This missionary order has been practiced by the disciples and later by Paul. Paul even tells his ‘strategy’: To the Jew first and also to the Greek. Besides this order he also went to places where no one else had brought the Gospel (Rom. 15:20).

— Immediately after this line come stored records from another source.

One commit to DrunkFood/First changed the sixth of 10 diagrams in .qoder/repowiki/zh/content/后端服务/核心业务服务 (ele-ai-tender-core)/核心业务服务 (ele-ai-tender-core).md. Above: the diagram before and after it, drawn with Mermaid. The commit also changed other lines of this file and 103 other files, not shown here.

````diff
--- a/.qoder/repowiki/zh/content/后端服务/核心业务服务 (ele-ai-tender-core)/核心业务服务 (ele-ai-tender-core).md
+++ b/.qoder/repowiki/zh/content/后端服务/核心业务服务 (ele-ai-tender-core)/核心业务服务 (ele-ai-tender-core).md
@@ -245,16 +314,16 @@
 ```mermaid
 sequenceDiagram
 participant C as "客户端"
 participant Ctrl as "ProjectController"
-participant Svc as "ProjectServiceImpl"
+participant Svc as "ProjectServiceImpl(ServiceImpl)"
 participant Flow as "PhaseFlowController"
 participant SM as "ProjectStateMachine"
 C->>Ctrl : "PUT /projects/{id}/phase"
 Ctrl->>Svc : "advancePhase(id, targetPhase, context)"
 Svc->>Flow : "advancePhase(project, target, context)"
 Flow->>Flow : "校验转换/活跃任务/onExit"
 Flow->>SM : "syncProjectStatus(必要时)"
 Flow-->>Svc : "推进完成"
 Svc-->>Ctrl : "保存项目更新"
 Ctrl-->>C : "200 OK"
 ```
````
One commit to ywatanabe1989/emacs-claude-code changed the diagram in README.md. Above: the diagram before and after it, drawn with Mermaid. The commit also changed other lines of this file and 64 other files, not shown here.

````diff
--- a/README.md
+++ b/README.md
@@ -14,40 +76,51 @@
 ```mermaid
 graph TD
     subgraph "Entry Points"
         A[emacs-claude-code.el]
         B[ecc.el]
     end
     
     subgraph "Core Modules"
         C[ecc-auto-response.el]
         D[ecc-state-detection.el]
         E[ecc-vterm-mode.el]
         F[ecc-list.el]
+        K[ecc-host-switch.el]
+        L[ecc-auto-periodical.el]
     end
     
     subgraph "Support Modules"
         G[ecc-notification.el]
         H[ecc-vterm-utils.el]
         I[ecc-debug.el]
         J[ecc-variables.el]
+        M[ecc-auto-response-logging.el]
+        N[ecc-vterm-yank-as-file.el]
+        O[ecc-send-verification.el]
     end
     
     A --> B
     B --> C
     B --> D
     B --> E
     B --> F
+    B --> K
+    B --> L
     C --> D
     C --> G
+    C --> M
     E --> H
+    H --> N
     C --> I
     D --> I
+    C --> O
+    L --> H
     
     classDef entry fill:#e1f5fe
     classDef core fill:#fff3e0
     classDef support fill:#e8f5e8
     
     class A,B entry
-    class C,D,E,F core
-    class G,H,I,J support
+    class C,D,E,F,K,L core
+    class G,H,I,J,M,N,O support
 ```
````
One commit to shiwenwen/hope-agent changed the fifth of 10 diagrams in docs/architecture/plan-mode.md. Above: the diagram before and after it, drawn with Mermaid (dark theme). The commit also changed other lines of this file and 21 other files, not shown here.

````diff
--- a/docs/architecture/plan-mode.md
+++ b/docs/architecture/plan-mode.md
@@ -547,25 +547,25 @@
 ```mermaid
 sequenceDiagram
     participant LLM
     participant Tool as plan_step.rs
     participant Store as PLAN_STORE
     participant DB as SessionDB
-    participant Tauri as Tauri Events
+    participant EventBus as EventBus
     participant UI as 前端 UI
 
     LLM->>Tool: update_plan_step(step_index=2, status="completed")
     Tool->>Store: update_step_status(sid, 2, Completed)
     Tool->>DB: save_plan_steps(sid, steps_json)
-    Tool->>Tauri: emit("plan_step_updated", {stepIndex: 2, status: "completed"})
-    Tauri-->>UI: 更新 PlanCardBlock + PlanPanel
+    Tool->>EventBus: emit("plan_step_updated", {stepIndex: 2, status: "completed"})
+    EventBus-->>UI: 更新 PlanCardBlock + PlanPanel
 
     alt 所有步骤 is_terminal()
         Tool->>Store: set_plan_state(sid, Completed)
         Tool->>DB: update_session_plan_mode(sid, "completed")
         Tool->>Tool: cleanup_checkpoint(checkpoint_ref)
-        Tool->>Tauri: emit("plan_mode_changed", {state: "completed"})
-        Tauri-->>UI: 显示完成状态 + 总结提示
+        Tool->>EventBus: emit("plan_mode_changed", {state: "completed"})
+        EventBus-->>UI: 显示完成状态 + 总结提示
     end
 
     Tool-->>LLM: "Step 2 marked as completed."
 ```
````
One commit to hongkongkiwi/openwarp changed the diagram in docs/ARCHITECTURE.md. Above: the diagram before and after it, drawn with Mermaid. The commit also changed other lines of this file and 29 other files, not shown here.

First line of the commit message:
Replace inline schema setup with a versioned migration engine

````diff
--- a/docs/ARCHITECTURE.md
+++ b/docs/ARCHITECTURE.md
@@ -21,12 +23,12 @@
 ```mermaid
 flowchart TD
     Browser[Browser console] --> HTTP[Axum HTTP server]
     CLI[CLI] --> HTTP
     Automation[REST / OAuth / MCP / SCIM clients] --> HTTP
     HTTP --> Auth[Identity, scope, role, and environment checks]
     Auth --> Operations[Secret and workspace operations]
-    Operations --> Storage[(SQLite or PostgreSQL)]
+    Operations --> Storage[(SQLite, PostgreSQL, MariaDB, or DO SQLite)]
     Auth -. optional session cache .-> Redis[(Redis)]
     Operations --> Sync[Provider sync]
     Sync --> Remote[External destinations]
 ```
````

Others took over the work of Paul and the other apostles. They went through the whole Roman Empire and even after the fall of the Roman Empire, the Gospel kept on spreading. Next to the oral spreading of the Gospel, also the spreading in writing started. For this, as in oral preaching, translation was needed. For the Bible was written in Hebrew (Old Testament) and Greek (New Testament). A Greek translation of the Old Testament was already available. Jewish scholars in the Diaspora had finished this ‘Septuagint’ in the second century before Christ. One of the first translations of the whole Bible was the translation into Latin, the language of the Romans. This translation was made by Hieronymus and is called the ‘Vulgate’. It has been used for ages in the Roman-Catholic church. For centuries, the Roman-Catholic church did not consider translation of the Bible into other languages to be advisable. Not until the 14th century, John Wycliffe in England dared to translate the Bible in a different language then Latin. Later on, Erasmus followed, who translated the Bible in Latin again, and Luther, who translated the Bible into German. Since the Reformation the Bible has been translated into the language of every country where the Word is brought.
The Society for Distributing Hebrew Scriptures, co-operating closely with ‘Israël en de Bijbel’, has its unique position amongst the many Bible societies. For the SDHS publishes bilingual Bibles, for distribution among the Jewish people. On the one page of this Bibles you see the Hebrew text and on the opposite page the text in the language of the country where the Bibles are given away. The Bibles are available in the following languages:
Tanakhs: Hebrew-English, Hebrew-Russian, Hebrew-French and Hebrew-Hungarian.
New Testaments: Hebrew-Arabic, Hebrew-Dutch, Hebrew-English, Hebrew-French, Hebrew-German, Hebrew-Hungarian, Hebrew-Portuguese, Hebrew-Romanian, Hebrew-Russian, Hebrew-Spanish and Hebrew-Yiddish.